But we may go further than to say that he was a literary poet, and may add that, among literary poets, he was a raffine — one curious as to form, apt to abandon each form in turn when he had mastered its secret. In this respect he may be ranked with the initiators. Thus, in Jeanie Morrison, he was the first, or one of the first, to write the Scots tongue, not intuitively, but deliberately and with linguistic research — thus starting a fashion which was long afterwards followed with success by Stevenson and "Hugh Haliburton." After this, taking his cue from Gray, he experimented in the, to our poets, still almost virgin ground of themes derived from Scandinavian mythology. The results which he obtained have won the praises of connoisseurs in that domain. Then the rhapsody entitled The Witches' Joys shows a Gothic or Elizabethan, luxuriance of fantasy akin to that of Beddoes; whilst with what success he tried his hand at the "art ballad" has been already seen. But, indeed, the "revival" side of the Romantic Movement in which he has his place is in him particularly strong. Several of his poems are even deliberately imitative of particular authors — as, for instance, the Cavalier's Song of Lovelace, Melancholye of Beaumont, The Solemn Song of a Righteous Hearte of Raleigh perhaps, or of the mournful lines written on the eve of execution by the young and misguided Chidiock Tichborne. From all these things of course it follows, as the night the day, that the poet has no very distinctive style of his own. And hence perhaps arises the fact that, fine man-of-letters as he was, Motherwell has never yet been generally awarded his full dues of appreciation and applause.

Jeanie Morrison, by which he is generally known, and which is said to have been sketched by him at the age of fourteen, is a sweet and pathetic poem, telling of a childish love which lasts a life-time. Its sentiment may perhaps appear a little strained; yet the school-children who

—on the knowe abune the burn
For hours thegither sat,
In the silentness o'joy, till baith
Wi' very gladness grat,

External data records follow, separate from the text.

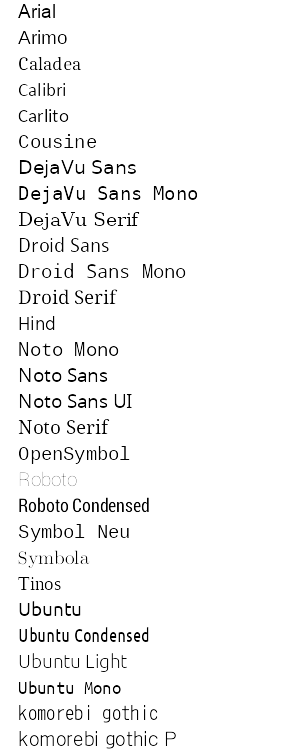
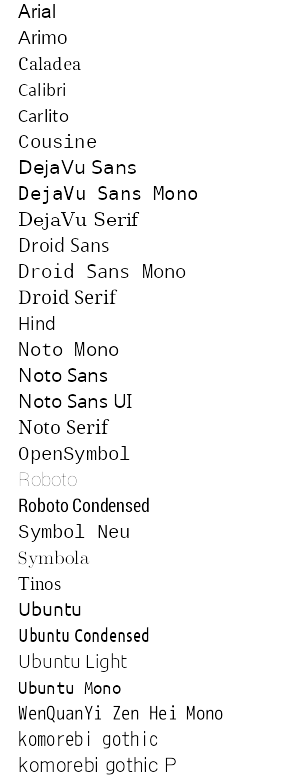
Update fonts

diff --git a/common/AllFonts.js b/common/AllFonts.js
@@ -80,6 +80,7 @@
 "NotoSansUI-Bold.ttf",
 "DejaVuSerif-Bold.ttf",
 "Carlito-Bold.ttf",
+"WenQuan.ttf",
 "RobotoCondensed-Regular.ttf",
 "NotoSans-Regular.ttf",
 "Roboto-ThinItalic.ttf",
@@ -90,7 +91,7 @@
 window["__fonts_infos"] = [
 ["Arial",9,0,39,0,42,0,76,0],
 ["Arimo",49,0,35,0,27,0,17,0],
-["Caladea",44,0,25,0,84,0,10,0],
+["Caladea",44,0,25,0,85,0,10,0],
 ["Calibri",4,0,22,0,75,0,59,0],
 ["Carlito",46,0,62,0,80,0,12,0],
 ["Cousine",67,0,43,0,16,0,31,0],
@@ -102,12 +103,12 @@ window["__fonts_infos"] = [
 ["Droid Serif",21,0,61,0,48,0,36,0],
 ["Hind",56,0,-1,-1,41,0,-1,-1],
 ["Noto Mono",18,0,-1,-1,-1,-1,-1,-1],
-["Noto Sans",82,0,77,0,70,0,23,0],
+["Noto Sans",83,0,77,0,70,0,23,0],
 ["Noto Sans UI",72,0,37,0,78,0,63,0],
 ["Noto Serif",33,0,52,0,54,0,26,0],
 ["OpenSymbol",30,0,-1,-1,-1,-1,-1,-1],
-["Roboto",85,0,83,0,64,0,20,0],
-["Roboto Condensed",81,0,32,0,57,0,0,0],
+["Roboto",86,0,84,0,64,0,20,0],
+["Roboto Condensed",82,0,32,0,57,0,0,0],
 ["Symbol Neu",8,0,-1,-1,-1,-1,-1,-1],
 ["Symbola",66,0,-1,-1,-1,-1,-1,-1],
 ["Tinos",55,0,65,0,51,0,34,0],
@@ -115,8 +116,9 @@ window["__fonts_infos"] = [
 ["Ubuntu Condensed",7,0,-1,-1,-1,-1,-1,-1],
 ["Ubuntu Light",2,0,6,0,50,0,53,0],
 ["Ubuntu Mono",71,0,1,0,3,0,24,0],
+["WenQuanYi Zen Hei Mono",81,0,-1,-1,-1,-1,-1,-1],
 ["komorebi gothic",68,0,-1,-1,-1,-1,-1,-1],
 ["komorebi gothic P",40,0,-1,-1,-1,-1,-1,-1]
 ];
 
[2 lines of base64/hex data omitted]
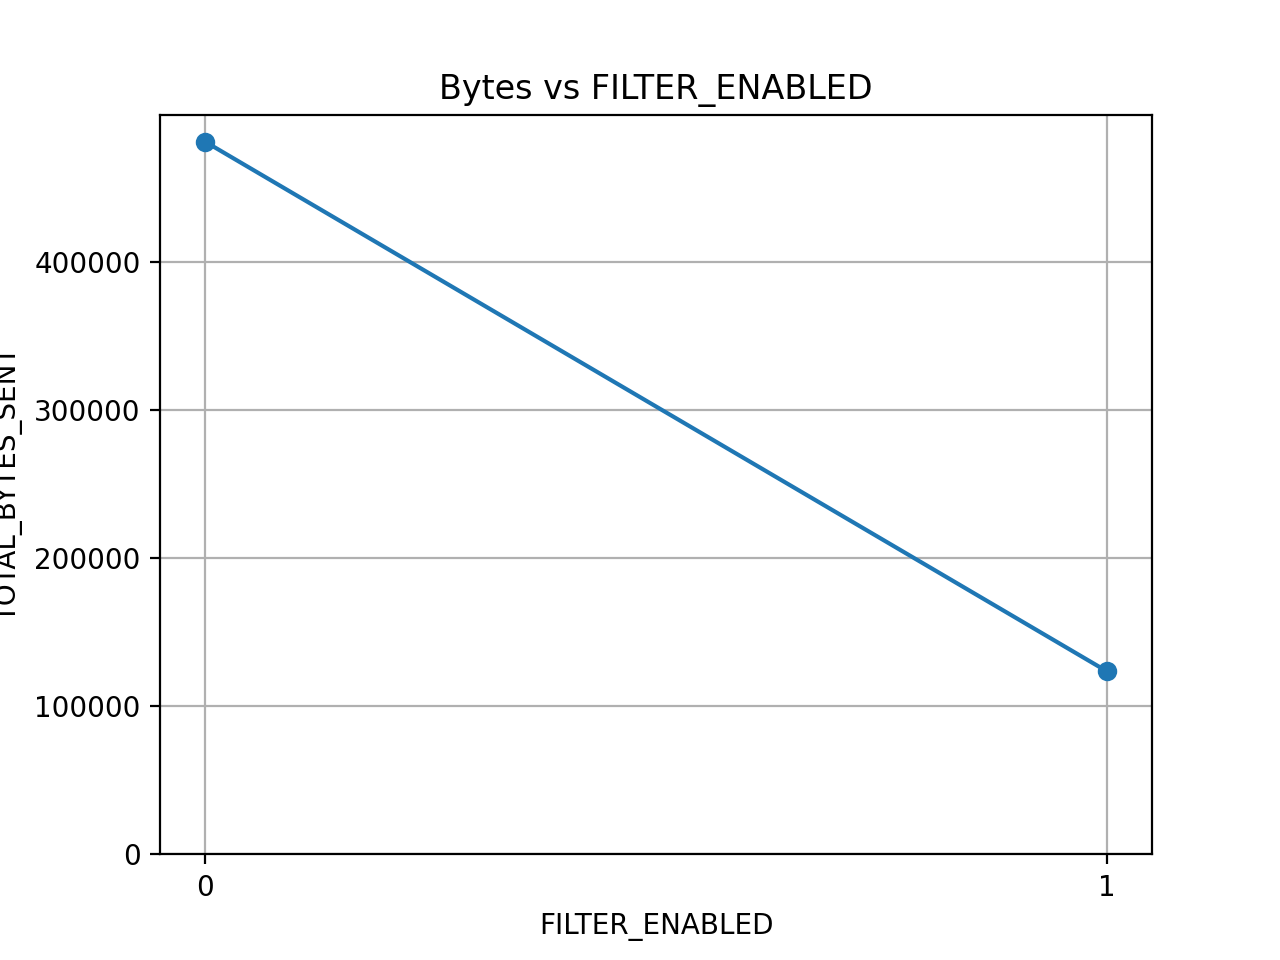
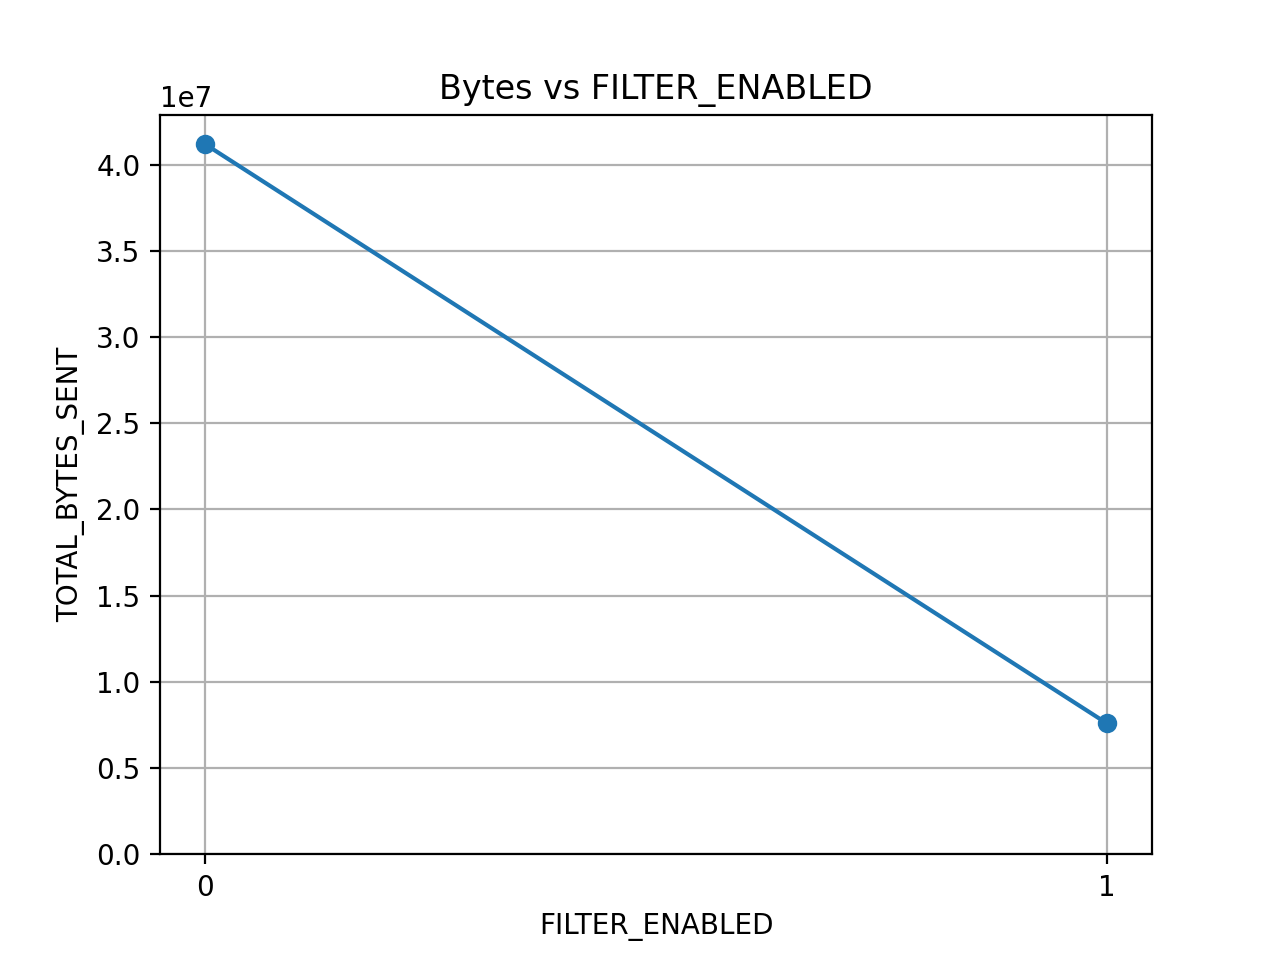
fdfd

diff --git a/java/src/main/java/dl4j_models/Dl4jModelFactory.java b/java/src/main/java/dl4j_models/Dl4jModelFactory.java
@@ -84,11 +84,11 @@ public class Dl4jModelFactory {
 			model = createHarModel(workerId);
 
 		} else if (DATASET.contains("pendigits")) {
-			// model = createPendigitsModel(workerId);	// forward pass cost: CPU = 10ms / GPU = 3ms
+			model = createPendigitsModel(workerId);	// forward pass cost: CPU = 10ms / GPU = 3ms
 			// model = createPendigitsModelTanh(workerId);
 			// model = createPendigitsModelSmaller(workerId);
 			// model = createPendigitsModelSmaller_2(workerId);
-			model = createPendigitsModelSmaller_3(workerId);
+			// model = createPendigitsModelSmaller_3(workerId);
 
 		} else if ("winequality".equals(DATASET)) {
 			model = createWineQualityModel(workerId);
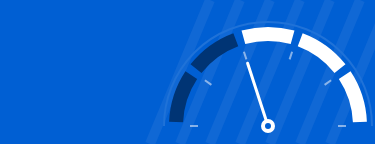
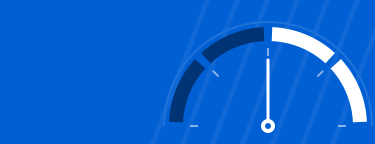
Change loyalty offer to 3 paid washes, 4th free
- Gauge redrawn with 4 segments (3 paid + gift) from the updated design
  canvas boards; web card, Apple strip and Google hero PNGs re-rendered,
  step-4 images removed
- Card, sample card, dev gallery and wallet pass view count to 3
- Site copy (es/en) says the fourth wash is free
- Wallet JSON templates and loyalty docs updated
- Migration freezes target 4 on mid-cycle cards, then sets config to 3
  (applied to the live database)

diff --git a/v2/src/lib/wallet/types.ts b/v2/src/lib/wallet/types.ts
@@ -3,23 +3,23 @@ import type { LoyaltyState } from "@/lib/loyalty/types";
 /**
  * What a wallet pass has to show, worked out once from the database state.
  *
- * The five states come from `loyalty system/wallet-design/README.md`. State 5
+ * The four states come from `loyalty system/wallet-design/README.md`. State 4
  * (free wash just redeemed) is the card at zero with a thank-you message, so
  * it cannot be told apart from a brand-new card by the count alone: the caller
  * says so with `justRedeemed`.
  */
 export type PassView = {
-  /** Which gauge image: 0 to 4. Index into `hero_N.png` / `strip_N.png`. */
-  gauge: 0 | 1 | 2 | 3 | 4;
-  /** "3/4" */
+  /** Which gauge image: 0 to 3. Index into `hero_N.png` / `strip_N.png`. */
+  gauge: 0 | 1 | 2 | 3;
+  /** "2/3" */
   washes: string;
   /** Row label next to the washes count. */
   remainingLabel: string;
-  /** "1 más", or "¡GRATIS!" at state 4. */
+  /** "1 más", or "¡GRATIS!" at state 3. */
   remaining: string;
-  /** "5º gratis", or "Listo para usar" at state 4. */
+  /** "4º gratis", or "Listo para usar" at state 3. */
   reward: string;
-  /** Only set for states 4 and 5. Sent as a notification. */
+  /** Only set for states 3 and 4. Sent as a notification. */
   message: string | null;
   customerName: string;
   cardNumber: string;
@@ -31,16 +31,16 @@ export function toPassView(
   justRedeemed = false,
 ): PassView {
   const max = state.visitsRequired;
-  const gauge = Math.max(0, Math.min(4, state.visits)) as PassView["gauge"];
+  const gauge = Math.max(0, Math.min(3, state.visits)) as PassView["gauge"];
   const ready = state.rewardAvailable;
   const left = Math.max(0, max - state.visits);
 
   return {
-    gauge: ready ? 4 : gauge,
+    gauge: ready ? 3 : gauge,
     washes: `${ready ? max : state.visits}/${max}`,
     remainingLabel: ready ? "Tu próximo lavado" : "Hasta lavado gratis",
     remaining: ready ? "¡GRATIS!" : `${left} más`,
-    reward: ready ? "Listo para usar" : "5º gratis",
+    reward: ready ? "Listo para usar" : "4º gratis",
     message: ready
       ? "¡Tu próximo lavado es gratis!"
       : justRedeemed

diff --git a/v2/src/components/loyalty/LoyaltyPass.tsx b/v2/src/components/loyalty/LoyaltyPass.tsx
@@ -2,8 +2,8 @@ import { cardFont } from "@/lib/fonts";
 import type { LoyaltyState } from "@/lib/loyalty/types";
 import "./loyalty-pass.css";
 
-/** The gauge artwork exists for 0 to 4 paid washes, one image per count. */
-const GAUGE_MAX = 4;
+/** The gauge artwork exists for 0 to 3 paid washes, one image per count. */
+const GAUGE_MAX = 3;
 
 /**
  * The customer's loyalty card: the "Redline Gauge" design, the same artwork
@@ -44,7 +44,7 @@ export function LoyaltyPass({
   nameTag?: "h1" | "p";
 }) {
   const filled = celebrating ? state.visitsRequired : state.visits;
-  // The artwork stops at four washes. A longer programme would need more dial
+  // The artwork stops at three washes. A longer programme would need more dial
   // images; until they exist the dial stays at its last picture.
   const gauge = Math.min(Math.max(filled, 0), GAUGE_MAX);
   const base = `/images/card/gauge/strip-${gauge}`;

diff --git a/v2/src/app/[locale]/loyalty/page.tsx b/v2/src/app/[locale]/loyalty/page.tsx
@@ -35,7 +35,7 @@ export async function generateMetadata({
 const STEPS = [
   { key: "join", icon: "wallet" },
   { key: "show", icon: "/images/card/gauge/strip-2.png" },
-  { key: "free", icon: "/images/card/gauge/strip-4.png" },
+  { key: "free", icon: "/images/card/gauge/strip-3.png" },
 ] as const;
 
 /** The step's picture, on a disc of the card's blue. */

diff --git a/v2/src/app/dev/card/page.tsx b/v2/src/app/dev/card/page.tsx
@@ -14,7 +14,7 @@ import type { LoyaltyState } from "@/lib/loyalty/types";
 export const dynamic = "force-dynamic";
 
 /** Washes paid for. The card draws this many cars plus the gift slot. */
-const TOTAL = 4;
+const TOTAL = 3;
 const REWARD_ES = "Lavado GRATIS";
 
 /** Mirrors the copy the real card page builds from next-intl. */

diff --git a/v2/src/components/loyalty/DemoPass.tsx b/v2/src/components/loyalty/DemoPass.tsx
@@ -5,8 +5,8 @@ import { useTranslations } from "next-intl";
 
 import { LoyaltyPass } from "./LoyaltyPass";
 
-/** Paid washes on the sample, matching the live programme's four. */
-const TARGET = 4;
+/** Paid washes on the sample, matching the live programme's three. */
+const TARGET = 3;
 const STEP_MS = 520;
 
 /**

diff --git a/v2/loyalty system/wallet-design/README.md b/v2/loyalty system/wallet-design/README.md
@@ -2,7 +2,8 @@
 
 Final design: **Direction B, Redline Gauge, in Vaporix blue. Spanish only.**
 Approved on the design canvas, 8 November 2026. The canvas boards are
-"FINAL — Apple Wallet · 5 estados · Español" and "FINAL — Google Wallet · 5 estados · Español".
+"FINAL — Apple Wallet · 4 estados · Español" and "FINAL — Google Wallet · 4 estados · Español"
+(updated 10 November 2026 for the 3 + 1 offer; the gauge PNGs here are rendered from those boards).
 
 This folder has every file the two wallets need from design. Nothing here
 contains a customer's data: the QR code, the name and the numbers are pass
@@ -30,30 +31,32 @@ in the hero image as a "Don't".
 
 ---
 
-## The five states
+## The four states
 
-`N` = paid washes on the card. State 5 (free wash redeemed) uses `N = 0`.
+Offer since 10 November 2026: **three paid washes, the fourth free.** The gauge
+has four segments: three for paid washes, the last one the gift.
+
+`N` = paid washes on the card. State 4 (free wash redeemed) uses `N = 0`.
 
 | State | Image | LAVADOS | Primary (Apple) / "Hasta lavado gratis" (Google) | PREMIO (Apple) | Premio (Google) | Message |
 |---|---|---|---|---|---|---|
-| 1 | `strip_1` / `hero_1` | 1/4 | 3 más · PARA TU LAVADO GRATIS | 5º lavado gratis | 5º gratis | — |
-| 2 | `strip_2` / `hero_2` | 2/4 | 2 más · PARA TU LAVADO GRATIS | 5º lavado gratis | 5º gratis | — |
-| 3 | `strip_3` / `hero_3` | 3/4 | 1 más · PARA TU LAVADO GRATIS | 5º lavado gratis | 5º gratis | — |
-| 4 | `strip_4` / `hero_4` | 4/4 | GRATIS · ¡TU PRÓXIMO LAVADO ES GRATIS! | Listo para usar | Listo para usar | ¡Tu próximo lavado es gratis! |
-| 5 | `strip_0` / `hero_0` | 0/4 | 4 más · PARA TU LAVADO GRATIS | 5º lavado gratis | 5º gratis | Lavado gratis canjeado. ¡Gracias! |
+| 1 | `strip_1` / `hero_1` | 1/3 | 2 más · PARA TU LAVADO GRATIS | 4º lavado gratis | 4º gratis | — |
+| 2 | `strip_2` / `hero_2` | 2/3 | 1 más · PARA TU LAVADO GRATIS | 4º lavado gratis | 4º gratis | — |
+| 3 | `strip_3` / `hero_3` | 3/3 | GRATIS · ¡TU PRÓXIMO LAVADO ES GRATIS! | Listo para usar | Listo para usar | ¡Tu próximo lavado es gratis! |
+| 4 | `strip_0` / `hero_0` | 0/3 | 3 más · PARA TU LAVADO GRATIS | 4º lavado gratis | 4º gratis | Lavado gratis canjeado. ¡Gracias! |
 
-On Google, state 4 changes the row label too: "Tu próximo lavado" / "¡GRATIS!".
+On Google, state 3 changes the row label too: "Tu próximo lavado" / "¡GRATIS!".
 
-State 5 is the card starting again from zero: the reward field goes straight
-back to "5º lavado gratis", never "Canjeado".
+State 4 is the card starting again from zero: the reward field goes straight
+back to "4º lavado gratis", never "Canjeado".
 
 ### Messages
 
 - **Apple:** put the text in `changeMessage` on the `premio` field, only in the
-  pass sent for state 4 and state 5. States 1–3 have no `changeMessage`. Apple
+  pass sent for state 3 and state 4. States 1–2 have no `changeMessage`. Apple
   says to use change messages "only for updates to time-critical information"
   and "never for marketing", which the free-wash unlock fits.
-- **Google:** PATCH the object, and for states 4 and 5 add a message
+- **Google:** PATCH the object, and for states 3 and 4 add a message
   (`addmessage`) with `TEXT_AND_NOTIFY`. Notification titles should be under 29
   characters, so the title is the message itself, without extra text.
 
@@ -68,13 +71,13 @@ back to "5º lavado gratis", never "Canjeado".
 | `icon.png`, `@2x`, `@3x` | 38 × 38 pt (38 / 76 / 114 px) | Required on every pass. Square, no rounded corners: the system rounds them |
 | `logo.png`, `@2x`, `@3x` | 50 × 50 pt (50 / 100 / 150 px) | Round VRX mark, transparent outside the circle. Top-left corner |
 | `strip_N.png`, `@2x`, `@3x` | 375 × 144 pt (375 / 750 / 1125 px) | **Rename to `strip.png` / `strip@2x.png` / `strip@3x.png`** inside the pass for state N |
-| `pass.json` | — | Template, shown at state 3. `CAPITALS_LIKE_THIS` are values the server fills in |
+| `pass.json` | — | Template, shown at state 2. `CAPITALS_LIKE_THIS` are values the server fills in |
 
 Colours: background `rgb(0, 95, 211)`, values `rgb(255, 255, 255)`, labels
 `rgb(220, 232, 248)`.
 
 Gauge (in the images): filled washes deep blue `#003474`, still to fill white,
-and at 4/4 the reward segment turns gold `#E8C547` with a gold glow and a white
+and at 3/3 the reward segment turns gold `#E8C547` with a gold glow and a white
 sparkle.
 
 ### `google/` — served from `https://vaporix.net/wallet/google/`
@@ -88,7 +91,7 @@ is built.
 | `program-logo.png` | 660 × 660 px | Full square, white, **not pre-cut into a circle**. Google masks it; the mark sits inside the 15% safe margin |
 | `hero_N.png` | 1032 × 812 px | Transparent background, so the card's `#005FD3` shows through. 20dp clear at top and bottom. Set per customer in `object.heroImage`. Drawn for the Android position: **below the QR code** (the barcode section's bottom slot) |
 | `loyalty-class.json` | — | Created once. Two card rows: Lavados / Hasta lavado gratis, then Socio / Premio |
-| `loyalty-object.example.json` | — | One per customer, shown at state 3 |
+| `loyalty-object.example.json` | — | One per customer, shown at state 2 |
 
 ---
 

diff --git a/v2/loyalty system/changing-the-offer.md b/v2/loyalty system/changing-the-offer.md
@@ -7,10 +7,11 @@ They behave very differently, and that difference is the whole point of this pag
 
 `loyalty_config.visits_required` is **the washes the customer pays for**, not the
 washes on the card. The card draws that many car stamps **plus one gift slot**, so
-the current value of `4` reads as "five washes, the fifth free".
+the current value of `3` reads as "four washes, the fourth free".
 
 | `visits_required` | The offer | The card |
 |---|---|---|
+| 3 | four washes, the fourth free (**current**, since 10 Nov 2026) | 3 segments + gift, counter `2 / 3` |
 | 4 | five washes, the fifth free | 4 cars + gift, counter `2 / 4` |
 | 5 | six washes, the sixth free | 5 cars + gift, counter `2 / 5` |
 
@@ -142,12 +143,15 @@ The sample card on both pages also counts to a fixed four (`TARGET` in
 
 | File | Key | Current text (es) |
 |---|---|---|
-| `messages/*.json` | `loyalty.lede` | Cada lavado suma un sello y el quinto es gratis… |
-| `messages/*.json` | `loyalty.steps.show.body` | …Cuatro lavados, cuatro sellos. |
-| `messages/*.json` | `loyalty.steps.free.title` | El quinto va por nuestra cuenta |
-| `messages/*.json` | `loyaltyBand.body` | …cada lavado suma un sello y el quinto es gratis. |
-| `messages/*.json` | `meta.loyalty.description` | …cada lavado suma un sello y el quinto es gratis. |
-| `src/components/loyalty/DemoPass.tsx` | `TARGET` | 4 |
+| `messages/*.json` | `loyalty.lede` | Cada lavado suma un sello y el cuarto es gratis… |
+| `messages/*.json` | `loyalty.steps.show.body` | …Tres lavados, tres sellos. |
+| `messages/*.json` | `loyalty.steps.free.title` | El cuarto va por nuestra cuenta |
+| `messages/*.json` | `loyaltyBand.body` | …cada lavado suma un sello y el cuarto es gratis. |
+| `messages/*.json` | `meta.loyalty.description` | …cada lavado suma un sello y el cuarto es gratis. |
+| `src/components/loyalty/DemoPass.tsx` | `TARGET` | 3 |
+| `src/components/loyalty/LoyaltyPass.tsx` | `GAUGE_MAX` | 3 (one gauge picture per count; a different count needs new artwork from the design canvas) |
+| `src/lib/wallet/types.ts` | gauge range, reward text | 0–3, "4º gratis" |
+| `loyalty system/wallet-design/` | gauge PNGs, `pass.json`, Google JSON | drawn for 3 + 1 |
 
 **Two more that go stale when the *reward* changes, not the number.** These say
 "free" in so many words, because "tu próximo lavado es Lavado GRATIS" is not a

diff --git a/v2/loyalty system/STATUS.md b/v2/loyalty system/STATUS.md
@@ -57,15 +57,19 @@ PIN length stays 4–12 digits — the owner's decision.
 
 ## The offer
 
-**Four paid washes, the fifth free.** The card shows four car stamps plus a
-gift slot — five slots, counter reads `2 / 4`.
+**Three paid washes, the fourth free** (changed 10 November 2026, was 4 + 1).
+The card shows three gauge segments plus a gift segment — counter reads `2 / 3`.
+The database change is `supabase/migrations/20261110000000_three_paid_washes.sql`
+(freezes the old target of 4 on cards already mid-cycle). **Applied to the live
+database on 10 November 2026**: 2 test cards that were mid-cycle keep a target of
+4 until their free wash; the other 5 active cards follow the new offer of 3.
 
-`loyalty_config.visits_required = 4` means *washes the customer pays for*. The
+`loyalty_config.visits_required = 3` means *washes the customer pays for*. The
 card draws one more slot than that. Getting this backwards is the mistake the
 build already made once; see `changing-the-offer.md`.
 
 After the free wash is given, the card keeps showing the finished row for
-**three hours**, then resets to `0 / 4`.
+**three hours**, then resets to `0 / 3`.
 
 ---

were obviously children of very exceptional sensibility of temperament — exceptional, but not necessarily unnatural; and it is with the exceptional that the romantic poet delights to deal. Another way of looking at the poem is to view the poet's love for the little girl as the form into which the natural yearning backward toward a happy childhood has been crystallized by time.